Ikonisys reports commercialization milestones with oncoFISH cervical cancer test
JANUARY 15, 2009--Ikonisys, Inc. says it has made two milestones in commercializing oncoFISH, its fluorescence in situ hybridization (FISH) test for cervical cancer, which launched in September 2008. New York State certification now allows Ikonisys to offer the test to New York State customers through the CAP accredited, fully licensed clinical laboratory. In addition, Ikonisys has signed its first customer, New England Pathology Associates.

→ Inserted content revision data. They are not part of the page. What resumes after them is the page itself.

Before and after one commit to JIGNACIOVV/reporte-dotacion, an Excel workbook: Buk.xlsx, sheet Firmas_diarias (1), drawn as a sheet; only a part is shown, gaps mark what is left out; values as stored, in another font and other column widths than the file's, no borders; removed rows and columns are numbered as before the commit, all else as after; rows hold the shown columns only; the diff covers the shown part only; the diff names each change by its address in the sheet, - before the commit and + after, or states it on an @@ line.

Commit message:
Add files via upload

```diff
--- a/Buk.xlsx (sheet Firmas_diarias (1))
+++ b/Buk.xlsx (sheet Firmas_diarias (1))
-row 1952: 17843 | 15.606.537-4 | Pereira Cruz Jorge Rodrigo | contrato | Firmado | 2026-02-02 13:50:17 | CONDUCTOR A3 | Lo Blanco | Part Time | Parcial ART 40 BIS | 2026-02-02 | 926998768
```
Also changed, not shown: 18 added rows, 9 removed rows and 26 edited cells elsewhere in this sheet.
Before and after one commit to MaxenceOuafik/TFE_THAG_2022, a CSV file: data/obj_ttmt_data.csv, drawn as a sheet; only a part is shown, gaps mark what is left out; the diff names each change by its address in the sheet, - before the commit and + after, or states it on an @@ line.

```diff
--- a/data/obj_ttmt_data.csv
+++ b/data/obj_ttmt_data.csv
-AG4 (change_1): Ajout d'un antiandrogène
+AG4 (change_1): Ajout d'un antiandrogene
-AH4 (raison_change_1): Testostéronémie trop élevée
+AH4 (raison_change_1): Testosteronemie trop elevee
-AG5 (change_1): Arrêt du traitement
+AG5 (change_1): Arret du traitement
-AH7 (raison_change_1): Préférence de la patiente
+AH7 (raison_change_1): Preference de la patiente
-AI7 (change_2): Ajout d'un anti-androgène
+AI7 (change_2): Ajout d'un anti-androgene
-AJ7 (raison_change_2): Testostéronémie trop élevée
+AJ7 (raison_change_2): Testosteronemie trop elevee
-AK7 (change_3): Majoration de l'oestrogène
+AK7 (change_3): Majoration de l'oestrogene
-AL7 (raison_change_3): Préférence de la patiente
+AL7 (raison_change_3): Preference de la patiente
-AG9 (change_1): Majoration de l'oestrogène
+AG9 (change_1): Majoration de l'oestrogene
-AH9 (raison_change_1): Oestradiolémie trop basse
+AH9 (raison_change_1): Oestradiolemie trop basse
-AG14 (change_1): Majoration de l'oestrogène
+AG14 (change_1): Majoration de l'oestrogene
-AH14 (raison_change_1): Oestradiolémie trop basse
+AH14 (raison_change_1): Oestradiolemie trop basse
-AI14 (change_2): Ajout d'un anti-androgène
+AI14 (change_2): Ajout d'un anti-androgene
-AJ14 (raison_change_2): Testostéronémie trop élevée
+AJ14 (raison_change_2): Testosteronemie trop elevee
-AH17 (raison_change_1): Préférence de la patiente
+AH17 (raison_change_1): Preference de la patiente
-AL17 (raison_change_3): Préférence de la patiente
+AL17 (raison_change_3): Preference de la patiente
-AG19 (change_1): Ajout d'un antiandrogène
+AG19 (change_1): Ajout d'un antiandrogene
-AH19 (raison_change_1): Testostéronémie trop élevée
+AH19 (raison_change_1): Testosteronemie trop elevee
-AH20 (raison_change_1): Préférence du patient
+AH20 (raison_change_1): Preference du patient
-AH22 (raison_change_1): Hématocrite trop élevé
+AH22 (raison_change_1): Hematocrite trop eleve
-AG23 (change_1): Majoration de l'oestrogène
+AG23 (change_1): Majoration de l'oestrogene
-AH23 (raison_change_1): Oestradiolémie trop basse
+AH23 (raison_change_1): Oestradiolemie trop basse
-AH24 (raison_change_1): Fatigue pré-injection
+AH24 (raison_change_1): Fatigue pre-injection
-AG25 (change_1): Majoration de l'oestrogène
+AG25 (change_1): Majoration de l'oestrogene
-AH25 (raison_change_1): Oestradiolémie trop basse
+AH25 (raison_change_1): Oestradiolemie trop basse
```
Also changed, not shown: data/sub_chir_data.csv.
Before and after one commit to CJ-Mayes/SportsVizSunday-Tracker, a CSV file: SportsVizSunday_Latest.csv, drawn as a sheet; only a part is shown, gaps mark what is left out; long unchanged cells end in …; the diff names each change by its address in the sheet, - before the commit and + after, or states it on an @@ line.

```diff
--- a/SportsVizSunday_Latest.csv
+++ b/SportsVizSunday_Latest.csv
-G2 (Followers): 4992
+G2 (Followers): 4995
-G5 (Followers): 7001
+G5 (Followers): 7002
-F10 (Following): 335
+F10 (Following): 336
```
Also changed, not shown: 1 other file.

JANUARY 15, 2009--Ikonisys, Inc. says it has achieved two milestones in the commercialization of oncoFISH, its fluorescence in situ hybridization (FISH) test for cervical cancer, which launched in September 2008. Ikonisys has now received New York State certification allowing the company to offer it to New York State customers through the state's CAP accredited, fully licensed clinical laboratory. In addition, Ikonisys has signed its first customer, New England Pathology Associates, P.C., which will offer the test to physicians. The test will be performed at the Ikonisys Clinical Laboratory located in New Haven, CT.
"Until now, physicians had no tool to help assess cervical disease risk for women diagnosed with low grade squamous lesions. oncoFISH cervical is an advancement in risk stratification, which will result in improved patient management for a woman diagnosed with an abnormal Pap. We are pleased to be the first to offer oncoFISH cervical to our physicians," said Dr. Bruce Dziura, Chief of Cytopathology of New England Pathology Associates at Mercy Medical Center, Springfield. Mass.
oncoFISH cervical helps determine the acquisition of specific chromosomal aberrations in cytological specimens. It provides physicians with additional information that can assist them in making more informed clinical management decisions. The laboratory-developed test is intended to be run subsequent to a Pap smear in patients identified to have Low Squamous Intraepithelial Lesions (LSIL). Test results can be used as a differentiator for medical professionals seeking to identify which patients may regress or progress to cervical cancer. Based on this information, physicians and patients can work together to develop early, personalized treatment plans that better address individual needs and ultimately increase chances of survival.
Posted by Barbara G. Goode, email@example.com.